This election, Mountain View voters have two clear paths for who to pick for the Mountain View City Council. If you're happy with the city's direction and confident in leadership decisions over the last four years, it's a slam dunk – all three incumbents are seeking to keep their seat.
If you want a candidate with a fresh perspective, then you've got two challengers looking to oust the incumbents with a different take on how to approach city issues.
But this November, we recommend the known over the unknown in voting for council members Alison Hicks, Ellen Kamei and Lucas Ramirez. All three have shown a deep knowledge of the city and a penchant for some of the more wonky land use regulations, which will prove invaluable as the city evolves its residential zoning in the coming years.

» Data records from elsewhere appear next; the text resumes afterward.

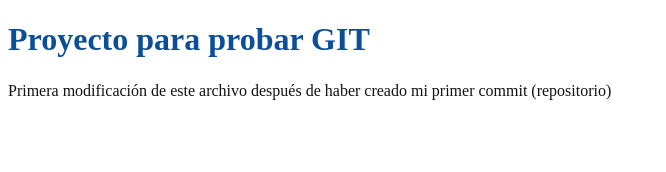
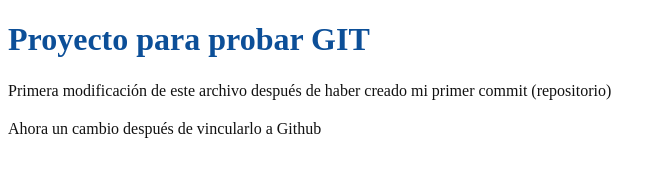
Before and after one commit to seriotxa/pruebas, a plain HTML site: page index.html in a window 1280 px wide. Shown: the whole page, without its empty margins (0-666 px from the left). Drawn offline with Linux system fonts and the light colour scheme.

Commit message:
Mi cuarto commit

```diff
--- a/index.html
+++ b/index.html
@@ -12,6 +12,8 @@
     <h1>Proyecto para probar GIT</h1>
 
     <p>Primera modificación de este archivo después de haber creado mi primer commit (repositorio)</p>
+
+    <p>Ahora un cambio después de vincularlo a Github</p>
 </body>
 
 </html>
```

The incumbents all took part in setting ambitious goals for the city in 2019, and saw those plans swiftly put on hold as the COVID-19 pandemic became priority No. 1. Each of the incumbents say they're eager to get reelected and help some of these shelved plans finally come to fruition, whether it be anti-displacement measures or updates to multifamily housing zones. We think they deserve a chance to carry out that work.

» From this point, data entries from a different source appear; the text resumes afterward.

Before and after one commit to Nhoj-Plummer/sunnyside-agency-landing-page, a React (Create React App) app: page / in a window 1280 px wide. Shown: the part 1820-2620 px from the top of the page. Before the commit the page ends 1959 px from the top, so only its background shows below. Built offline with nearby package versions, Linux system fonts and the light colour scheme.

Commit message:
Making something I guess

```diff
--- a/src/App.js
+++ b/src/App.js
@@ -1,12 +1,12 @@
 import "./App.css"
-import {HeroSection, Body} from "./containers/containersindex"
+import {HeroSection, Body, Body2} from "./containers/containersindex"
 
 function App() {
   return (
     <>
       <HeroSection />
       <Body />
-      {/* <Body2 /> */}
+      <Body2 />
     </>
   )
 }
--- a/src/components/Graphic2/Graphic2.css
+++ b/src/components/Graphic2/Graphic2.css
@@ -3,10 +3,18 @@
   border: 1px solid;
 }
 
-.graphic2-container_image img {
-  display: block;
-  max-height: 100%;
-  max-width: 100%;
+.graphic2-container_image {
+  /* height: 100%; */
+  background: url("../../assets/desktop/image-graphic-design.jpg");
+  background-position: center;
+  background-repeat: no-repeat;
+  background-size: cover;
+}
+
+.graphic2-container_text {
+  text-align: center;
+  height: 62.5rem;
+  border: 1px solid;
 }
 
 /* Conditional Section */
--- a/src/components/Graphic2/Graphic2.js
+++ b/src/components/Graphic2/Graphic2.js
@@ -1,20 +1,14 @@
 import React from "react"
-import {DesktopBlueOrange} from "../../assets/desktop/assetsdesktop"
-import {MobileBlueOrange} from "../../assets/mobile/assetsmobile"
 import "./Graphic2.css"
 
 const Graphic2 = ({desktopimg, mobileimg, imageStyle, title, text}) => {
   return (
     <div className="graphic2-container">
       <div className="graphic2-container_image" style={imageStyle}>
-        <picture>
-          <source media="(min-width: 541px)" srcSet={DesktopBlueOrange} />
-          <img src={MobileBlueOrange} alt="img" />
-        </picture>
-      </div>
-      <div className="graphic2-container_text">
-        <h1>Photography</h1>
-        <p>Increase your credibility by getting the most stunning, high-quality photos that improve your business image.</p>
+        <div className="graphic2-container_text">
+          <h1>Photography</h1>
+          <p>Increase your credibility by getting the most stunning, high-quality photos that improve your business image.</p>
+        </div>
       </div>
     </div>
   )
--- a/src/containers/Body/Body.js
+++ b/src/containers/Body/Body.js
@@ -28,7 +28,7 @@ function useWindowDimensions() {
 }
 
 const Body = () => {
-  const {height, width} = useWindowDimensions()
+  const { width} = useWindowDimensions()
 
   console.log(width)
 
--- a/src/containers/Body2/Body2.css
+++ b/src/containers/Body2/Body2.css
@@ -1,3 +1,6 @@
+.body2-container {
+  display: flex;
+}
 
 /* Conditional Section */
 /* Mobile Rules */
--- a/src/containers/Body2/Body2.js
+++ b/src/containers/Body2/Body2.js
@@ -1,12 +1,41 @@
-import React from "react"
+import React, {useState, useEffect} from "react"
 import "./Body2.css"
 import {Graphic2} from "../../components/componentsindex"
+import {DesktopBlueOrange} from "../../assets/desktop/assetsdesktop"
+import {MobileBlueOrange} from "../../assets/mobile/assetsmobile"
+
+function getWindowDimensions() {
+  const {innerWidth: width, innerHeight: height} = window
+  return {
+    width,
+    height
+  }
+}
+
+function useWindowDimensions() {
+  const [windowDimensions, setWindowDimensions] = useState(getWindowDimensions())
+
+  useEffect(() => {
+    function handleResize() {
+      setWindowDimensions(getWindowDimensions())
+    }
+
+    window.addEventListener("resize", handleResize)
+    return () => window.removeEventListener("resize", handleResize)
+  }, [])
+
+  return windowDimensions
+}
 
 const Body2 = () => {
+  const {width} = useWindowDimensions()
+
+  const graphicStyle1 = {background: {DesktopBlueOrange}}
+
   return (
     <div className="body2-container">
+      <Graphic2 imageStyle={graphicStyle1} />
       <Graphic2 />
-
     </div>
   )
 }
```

The incumbents also proved to be effective leaders during the pandemic, supporting efforts to generously fund local rent relief programs long before the state finally stepped up to address accumulated rental debt. Kamei led the city during its effort to add a much-needed North County vaccination site, which proved to be a valuable extension of county services outside of San Jose. She also deserves kudos for fighting to get as many people as possible counted during the 2020 census, at a time when pandemic protocols were still in effect.
We appreciate Ramirez' passionate approach to R3 zoning changes and anti-displacement work – both housing-related issues that he has championed during his first term, despite limited progress on both fronts. He also has a clear understanding of what it takes to get affordable housing built in Mountain View, and the various routes the city can take to dig up enough funding to get these expensive, deed-restricted units built.

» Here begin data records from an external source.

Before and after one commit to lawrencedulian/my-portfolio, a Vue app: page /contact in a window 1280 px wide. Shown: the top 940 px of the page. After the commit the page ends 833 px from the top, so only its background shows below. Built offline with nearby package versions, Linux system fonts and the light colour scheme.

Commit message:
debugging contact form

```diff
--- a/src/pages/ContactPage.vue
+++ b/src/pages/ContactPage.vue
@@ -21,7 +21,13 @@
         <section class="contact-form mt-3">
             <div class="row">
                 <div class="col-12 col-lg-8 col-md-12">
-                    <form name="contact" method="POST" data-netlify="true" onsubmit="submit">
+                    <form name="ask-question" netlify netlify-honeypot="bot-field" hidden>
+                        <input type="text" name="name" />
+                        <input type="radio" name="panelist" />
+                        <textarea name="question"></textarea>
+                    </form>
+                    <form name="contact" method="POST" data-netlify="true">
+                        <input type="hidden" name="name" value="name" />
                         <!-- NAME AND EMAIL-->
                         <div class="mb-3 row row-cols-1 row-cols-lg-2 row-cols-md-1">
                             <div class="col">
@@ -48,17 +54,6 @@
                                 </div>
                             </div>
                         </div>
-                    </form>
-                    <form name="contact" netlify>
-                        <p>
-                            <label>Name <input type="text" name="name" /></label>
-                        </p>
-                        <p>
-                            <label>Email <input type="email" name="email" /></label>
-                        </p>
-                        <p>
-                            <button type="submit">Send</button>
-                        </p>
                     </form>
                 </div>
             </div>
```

Hicks has an impressive planning background and is both knowledgeable and creative when it comes to building sustainable, walkable and bikeable communities. Phrases like "smart growth" and "livability" are so often used to mask NIMBY motives, but Hicks understands that these are approaches that improve rather than stymie future development. Her perspective will be important as the city considers plans to permanently close Castro Street to traffic and create a car-free downtown, and doubly so if Mountain View adopts a new vision for future development north of Central Expressway along Moffett Boulevard.
We appreciate candidate Li Zhang's willingness to jump into the race for the council, a sure sign that the city's new Chinese Language Civic Leadership academy, which she attended earlier this year, is fulfilling its goal of getting more people involved in local issues. She represents the interests of a portion of the electorate concerned about too much growth. But her lack of experience or a track record on any of the city's committees is too hard to ignore. She also makes a case that the Mountain View's housing forecast is too ambitious and that there isn't enough infrastructure to support it all, but doesn't present a compelling alternative to the city's approach to state-mandated housing plans.
As for candidate Justin Cohen's platform, there really isn't much to say. The direct democracy experiment is an interesting idea, but there are still so many unanswered questions. What if polling the public only attracts a small minority of vocal residents, who control your stance on every issue? How are you going to handle closed-session matters that can't be shared with the public? If you genuinely disagree with what voters want, are you really going to vote against your own conscience? Representative democracy has worked pretty well, and Cohen, who lacks basic knowledge of a council member's duties and the issues facing the city, hasn't offered a compelling argument to deconstruct that tradition this November.
Mountain View is poised to grow at a rapid rate over the next eight years, and some of the biggest projects in the history of the city are currently winding their way through the planning process. What we'll see in terms of comprehensive neighborhoods built in East Whisman and North Bayshore will depend largely on the decisions made by the council in the coming years, and it's essential that we have experienced and thoughtful people making those decisions. Vote for experience this November by returning Kamei, Hicks and Ramirez to the Mountain View City Council.